Directions for this task: Using the records below, locate all lines containing "reports" and return them.
▼
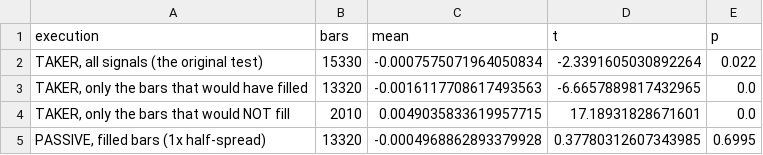
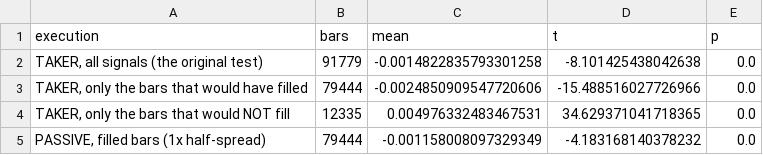
Before and after one commit to mtrinkner/edge-audit, a CSV file: reports/intraday_passive.csv, drawn as a sheet.

```diff
--- a/reports/intraday_passive.csv
+++ b/reports/intraday_passive.csv
@@ -1,5 +1,5 @@
 execution,bars,mean,t,p
-"TAKER, all signals (the original test)",15330,-0.0007575071964050834,-2.3391605030892264,0.022
-"TAKER, only the bars that would have filled",13320,-0.0016117708617493563,-6.6657889817432965,0.0
-"TAKER, only the bars that would NOT fill",2010,0.0049035833619957715,17.18931828671601,0.0
-"PASSIVE, filled bars (1x half-spread)",13320,-0.0004968862893379928,0.37780312607343985,0.6995
+"TAKER, all signals (the original test)",91779,-0.0014822835793301258,-8.101425438042638,0.0
+"TAKER, only the bars that would have filled",79444,-0.0024850909547720606,-15.488516027726966,0.0
+"TAKER, only the bars that would NOT fill",12335,0.004976332483467531,34.629371041718365,0.0
+"PASSIVE, filled bars (1x half-spread)",79444,-0.001158008097329349,-4.183168140378232,0.0
```
Also changed, not shown: 3 other files.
▲
Worked solution:
Before and after one commit to mtrinkner/edge-audit, a CSV file: reports/intraday_passive.csv, drawn as a sheet.
--- a/reports/intraday_passive.csv
+++ b/reports/intraday_passive.csv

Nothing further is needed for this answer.